Another foreigner I saw again after an encounter in the Casa was the wealthy and well-preserved wife of the literary editor of the Chicago Tribune. Romania bored her. She particularly disliked the female minder-interpreter who accompanied the couple. This lady operative complained endlessly about the classic Westerns which were the principal fare of Romanian TV at the time.

To the students of the English Department, the critic, an avuncular Carpathian bear of a man, had given a magisterial survey of the state of the American novel which his wife had doubtless heard a hundred times before. She showed more interest when I said I'd be in London that summer.

Probably against my better judgment, we arranged to meet. I found her in the foyer of one of the plushest hotels in Mayfair. Over dinner she mostly complained about her husband. Alarm bells rang. I was uncomfortable. At least 20 years my senior, she invited me very directly to stay the night in her luxurious bedroom. Was the lady a fully paid-up nymphomaniac or just lonely? Playing the polite English gentleman to the hilt, I rebuffed her advances. She wasn't my type at all. She was furious. I couldn't really tell her that I was staying with my Mum and Dad, who would worry unduly if I did not reappear that evening.

But my favourite denizen of the Casa was a home-grown Romanian.

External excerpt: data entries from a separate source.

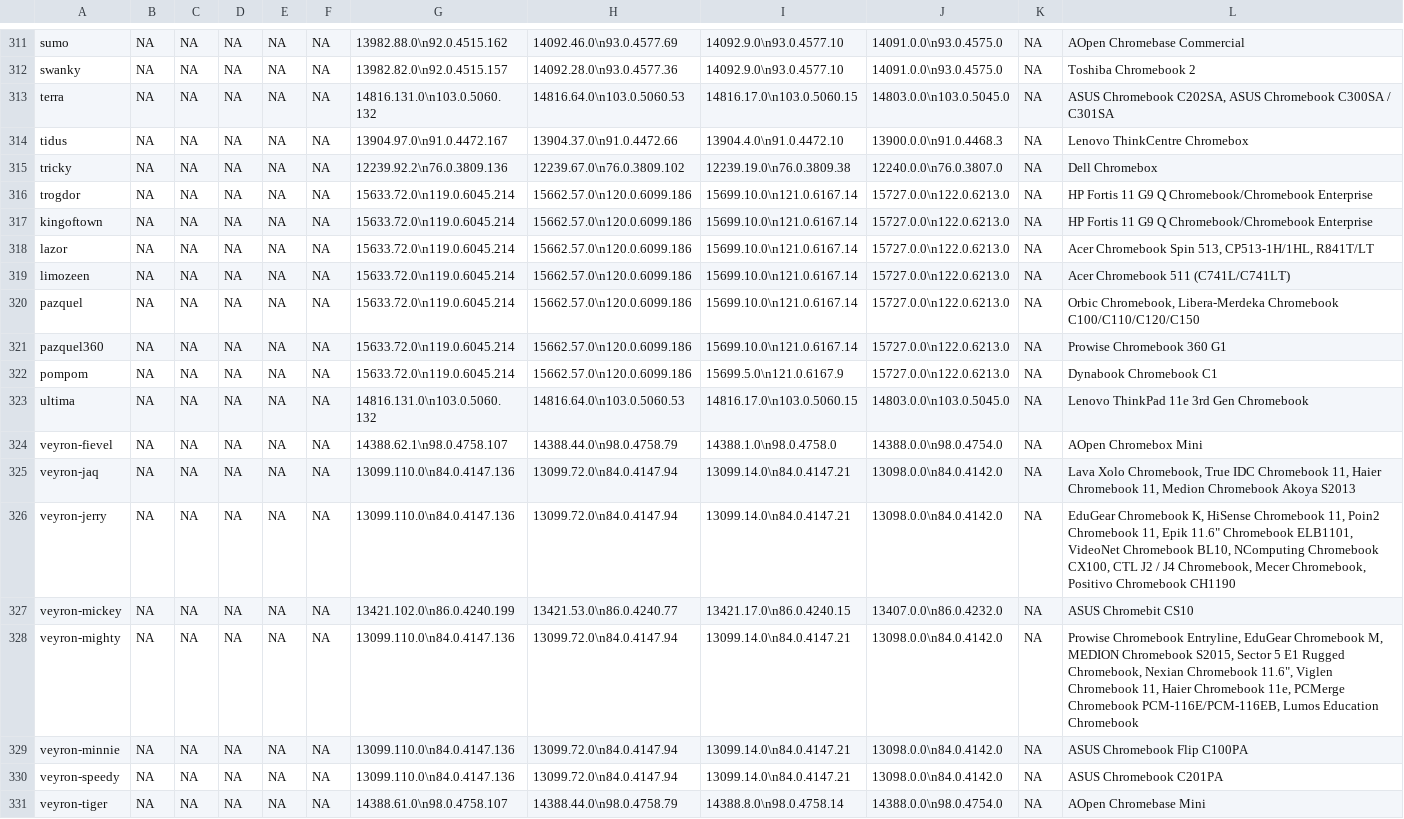
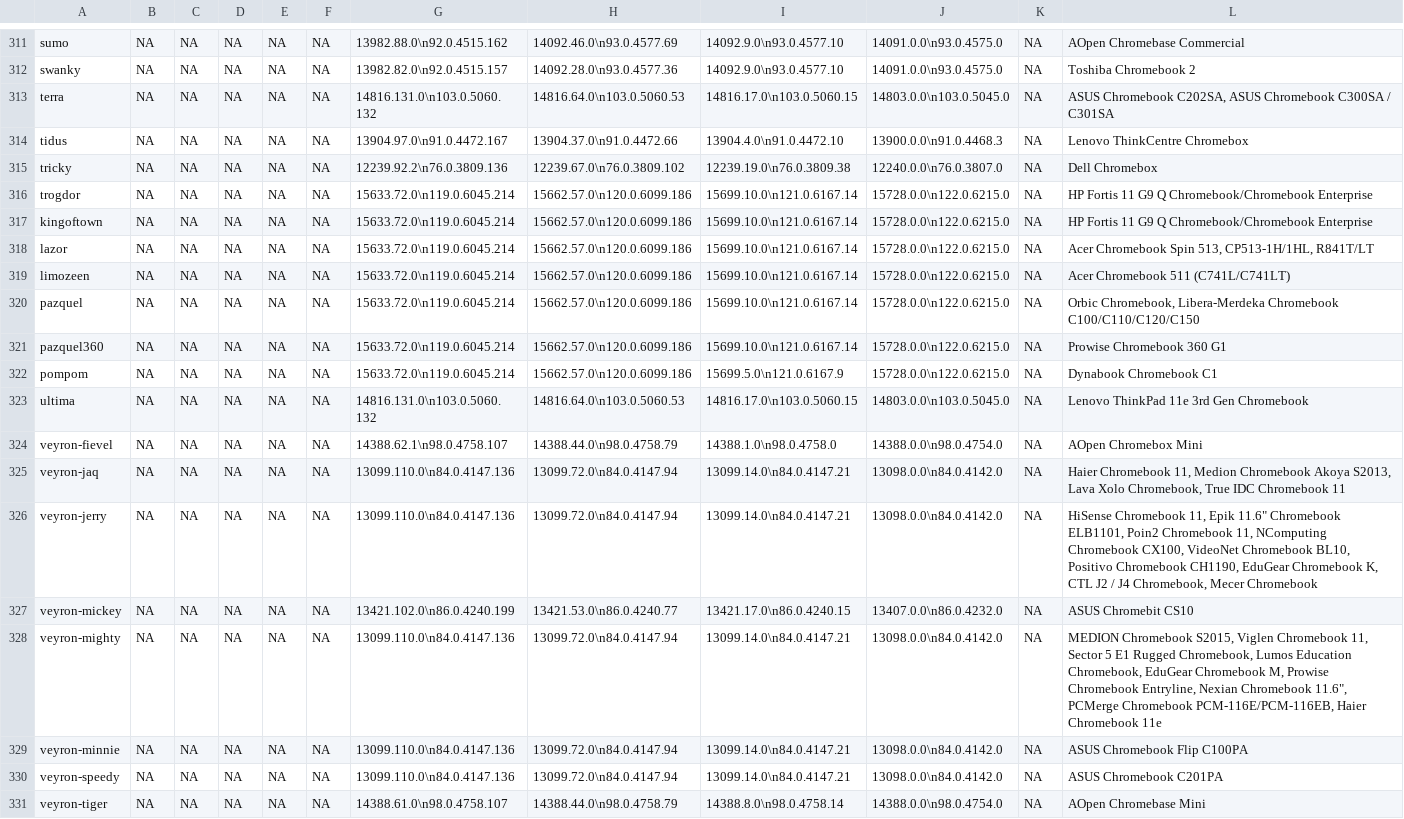
Before and after one commit to skylartaylor/cros-updates, a CSV file: src/data/cros-updates.csv, drawn as a sheet; only a part is shown, gaps mark what is left out; the diff covers the shown part only.

```diff
--- a/src/data/cros-updates.csv
+++ b/src/data/cros-updates.csv
@@ -315,15 +315,15 @@
 "tricky","NA","NA","NA","NA","NA","12239.92.2\n76.0.3809.136","12239.67.0\n76.0.3809.102","12239.19.0\n76.0.3809.38","12240.0.0\n76.0.3807.0","NA","Dell Chromebox"
-"trogdor","NA","NA","NA","NA","NA","15633.72.0\n119.0.6045.214","15662.57.0\n120.0.6099.186","15699.10.0\n121.0.6167.14","15727.0.0\n122.0.6213.0","NA","HP Fortis 11 G9 Q Chromebook/Chromebook Enterprise"
-"kingoftown","NA","NA","NA","NA","NA","15633.72.0\n119.0.6045.214","15662.57.0\n120.0.6099.186","15699.10.0\n121.0.6167.14","15727.0.0\n122.0.6213.0","NA","HP Fortis 11 G9 Q Chromebook/Chromebook Enterprise"
-"lazor","NA","NA","NA","NA","NA","15633.72.0\n119.0.6045.214","15662.57.0\n120.0.6099.186","15699.10.0\n121.0.6167.14","15727.0.0\n122.0.6213.0","NA","Acer Chromebook Spin 513, CP513-1H/1HL, R841T/LT"
-"limozeen","NA","NA","NA","NA","NA","15633.72.0\n119.0.6045.214","15662.57.0\n120.0.6099.186","15699.10.0\n121.0.6167.14","15727.0.0\n122.0.6213.0","NA","Acer Chromebook 511 (C741L/C741LT)"
-"pazquel","NA","NA","NA","NA","NA","15633.72.0\n119.0.6045.214","15662.57.0\n120.0.6099.186","15699.10.0\n121.0.6167.14","15727.0.0\n122.0.6213.0","NA","Orbic Chromebook, Libera-Merdeka Chromebook C100/C110/C120/C150"
-"pazquel360","NA","NA","NA","NA","NA","15633.72.0\n119.0.6045.214","15662.57.0\n120.0.6099.186","15699.10.0\n121.0.6167.14","15727.0.0\n122.0.6213.0","NA","Prowise Chromebook 360 G1"
-"pompom","NA","NA","NA","NA","NA","15633.72.0\n119.0.6045.214","15662.57.0\n120.0.6099.186","15699.5.0\n121.0.6167.9","15727.0.0\n122.0.6213.0","NA","Dynabook Chromebook C1"
+"trogdor","NA","NA","NA","NA","NA","15633.72.0\n119.0.6045.214","15662.57.0\n120.0.6099.186","15699.10.0\n121.0.6167.14","15728.0.0\n122.0.6215.0","NA","HP Fortis 11 G9 Q Chromebook/Chromebook Enterprise"
+"kingoftown","NA","NA","NA","NA","NA","15633.72.0\n119.0.6045.214","15662.57.0\n120.0.6099.186","15699.10.0\n121.0.6167.14","15728.0.0\n122.0.6215.0","NA","HP Fortis 11 G9 Q Chromebook/Chromebook Enterprise"
+"lazor","NA","NA","NA","NA","NA","15633.72.0\n119.0.6045.214","15662.57.0\n120.0.6099.186","15699.10.0\n121.0.6167.14","15728.0.0\n122.0.6215.0","NA","Acer Chromebook Spin 513, CP513-1H/1HL, R841T/LT"
+"limozeen","NA","NA","NA","NA","NA","15633.72.0\n119.0.6045.214","15662.57.0\n120.0.6099.186","15699.10.0\n121.0.6167.14","15728.0.0\n122.0.6215.0","NA","Acer Chromebook 511 (C741L/C741LT)"
+"pazquel","NA","NA","NA","NA","NA","15633.72.0\n119.0.6045.214","15662.57.0\n120.0.6099.186","15699.10.0\n121.0.6167.14","15728.0.0\n122.0.6215.0","NA","Orbic Chromebook, Libera-Merdeka Chromebook C100/C110/C120/C150"
+"pazquel360","NA","NA","NA","NA","NA","15633.72.0\n119.0.6045.214","15662.57.0\n120.0.6099.186","15699.10.0\n121.0.6167.14","15728.0.0\n122.0.6215.0","NA","Prowise Chromebook 360 G1"
+"pompom","NA","NA","NA","NA","NA","15633.72.0\n119.0.6045.214","15662.57.0\n120.0.6099.186","15699.5.0\n121.0.6167.9","15728.0.0\n122.0.6215.0","NA","Dynabook Chromebook C1"
 "ultima","NA","NA","NA","NA","NA","14816.131.0\n103.0.5060.132","14816.64.0\n103.0.5060.53","14816.17.0\n103.0.5060.15","14803.0.0\n103.0.5045.0","NA","Lenovo ThinkPad 11e 3rd Gen Chromebook"
 "veyron-fievel","NA","NA","NA","NA","NA","14388.62.1\n98.0.4758.107","14388.44.0\n98.0.4758.79","14388.1.0\n98.0.4758.0","14388.0.0\n98.0.4754.0","NA","AOpen Chromebox Mini"
-"veyron-jaq","NA","NA","NA","NA","NA","13099.110.0\n84.0.4147.136","13099.72.0\n84.0.4147.94","13099.14.0\n84.0.4147.21","13098.0.0\n84.0.4142.0","NA","Lava Xolo Chromebook, True IDC Chromebook 11, Haier Chromebook 11, Medion Chromebook Akoya S2013"
-"veyron-jerry","NA","NA","NA","NA","NA","13099.110.0\n84.0.4147.136","13099.72.0\n84.0.4147.94","13099.14.0\n84.0.4147.21","13098.0.0\n84.0.4142.0","NA","EduGear Chromebook K, HiSense Chromebook 11, Poin2 Chromebook 11, Epik 11.6"" Chromebook  ELB1101, VideoNet Chromebook BL10, NComputing Chromebook CX100, CTL J2 / J4 Chromebook, Mecer Chromebook, Positivo Chromebook CH1190"
+"veyron-jaq","NA","NA","NA","NA","NA","13099.110.0\n84.0.4147.136","13099.72.0\n84.0.4147.94","13099.14.0\n84.0.4147.21","13098.0.0\n84.0.4142.0","NA","Haier Chromebook 11, Medion Chromebook Akoya S2013, Lava Xolo Chromebook, True IDC Chromebook 11"
+"veyron-jerry","NA","NA","NA","NA","NA","13099.110.0\n84.0.4147.136","13099.72.0\n84.0.4147.94","13099.14.0\n84.0.4147.21","13098.0.0\n84.0.4142.0","NA","HiSense Chromebook 11, Epik 11.6"" Chromebook  ELB1101, Poin2 Chromebook 11, NComputing Chromebook CX100, VideoNet Chromebook BL10, Positivo Chromebook CH1190, EduGear Chromebook K, CTL J2 / J4 Chromebook, Mecer Chromebook"
 "veyron-mickey","NA","NA","NA","NA","NA","13421.102.0\n86.0.4240.199","13421.53.0\n86.0.4240.77","13421.17.0\n86.0.4240.15","13407.0.0\n86.0.4232.0","NA","ASUS Chromebit CS10"
-"veyron-mighty","NA","NA","NA","NA","NA","13099.110.0\n84.0.4147.136","13099.72.0\n84.0.4147.94","13099.14.0\n84.0.4147.21","13098.0.0\n84.0.4142.0","NA","Prowise Chromebook Entryline, EduGear Chromebook M, MEDION Chromebook S2015, Sector 5 E1 Rugged Chromebook, Nexian Chromebook 11.6"", Viglen Chromebook 11, Haier Chromebook 11e, PCMerge Chromebook PCM-116E/PCM-116EB, Lumos Education Chromebook"
+"veyron-mighty","NA","NA","NA","NA","NA","13099.110.0\n84.0.4147.136","13099.72.0\n84.0.4147.94","13099.14.0\n84.0.4147.21","13098.0.0\n84.0.4142.0","NA","MEDION Chromebook S2015, Viglen Chromebook 11, Sector 5 E1 Rugged Chromebook, Lumos Education Chromebook, EduGear Chromebook M, Prowise Chromebook Entryline, Nexian Chromebook 11.6"", PCMerge Chromebook PCM-116E/PCM-116EB, Haier Chromebook 11e"
 "veyron-minnie","NA","NA","NA","NA","NA","13099.110.0\n84.0.4147.136","13099.72.0\n84.0.4147.94","13099.14.0\n84.0.4147.21","13098.0.0\n84.0.4142.0","NA","ASUS Chromebook Flip C100PA"
```
Also changed, not shown: 156 edited cells elsewhere in this file, 1 other file.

Experienced topers from the university community occupied the room on the left of the Casa, known as the Left Bank. It was the preserve, especially late on Sunday mornings, of those of pensionable age, many in their 70s, some in their 80s. Among them, nobody offered more entertainment value than Professor Stefan Cuciureanu, Head of the Italian Department, the thirstiest man in Iasi. Provided he was well-supplied with bottles of wine to quench his inexhaustible craving, he would discourse learnedly and amusingly in French, Italian and Romanian on any literary or linguistic subject within his expertise, from Dante Alighieri to Gabriele d'Annunzio, from Luigi Pirandello to Italo Svevo, on Vulgar and Medieval Latin, and the many bonds which united Romania and Italy.

He had done his postgraduate studies in Mussolini's Italy. With the installation of communism, his master's degree in linguistics was briefly considered fascist and inadmissible in the socialist republic. But Cuciureanu was far more interested in wine than politics. The Securitate left him alone, although his outrageous public behaviour was deeply subversive of the communist system and its outward respectability.

One evening I showed my judgment had improved not one whit by inviting him and a couple of companions to visit my fourth-floor apartment. Already well-oiled, he fell asleep in my only armchair, peed down his trouser leg and wet the government-issue carpet. On regaining consciousness, he proffered me his empty glass, and resumed his previous topic. We had to half-carry him down to the entrance - the lift was broken, of course - and pour him into a taxi. When I next met him a few days later, it was as if nothing untoward had ever happened.

This legendary figure is still talked about fondly. His academic contributions and riotous lifestyle were recently the subject of a paper by a colleague at a conference on 70 years of Italian Studies in Romania. He managed to make three visits to his beloved Italy during the communist era and died, well-pickled, in his 80s, a testimonial to the life-giving properties of vin de casa.

I remember him affectionately. Unlike many inveterate boozers, he was never boring. Well, almost never. These lines are as much a tribute to a colourful tippler and linguist as they are to a place and an era in which the vapours of good wine and good company helped to stifle and drown, for a few hours, the endless adulation of the Conducator in the party newspaper, Scinteia, and on television, where a fawning court poet presided almost every Saturday night over mass propaganda rallies with special light effects.

© 2008-2022 Communications Consulting. All Rights Reserved.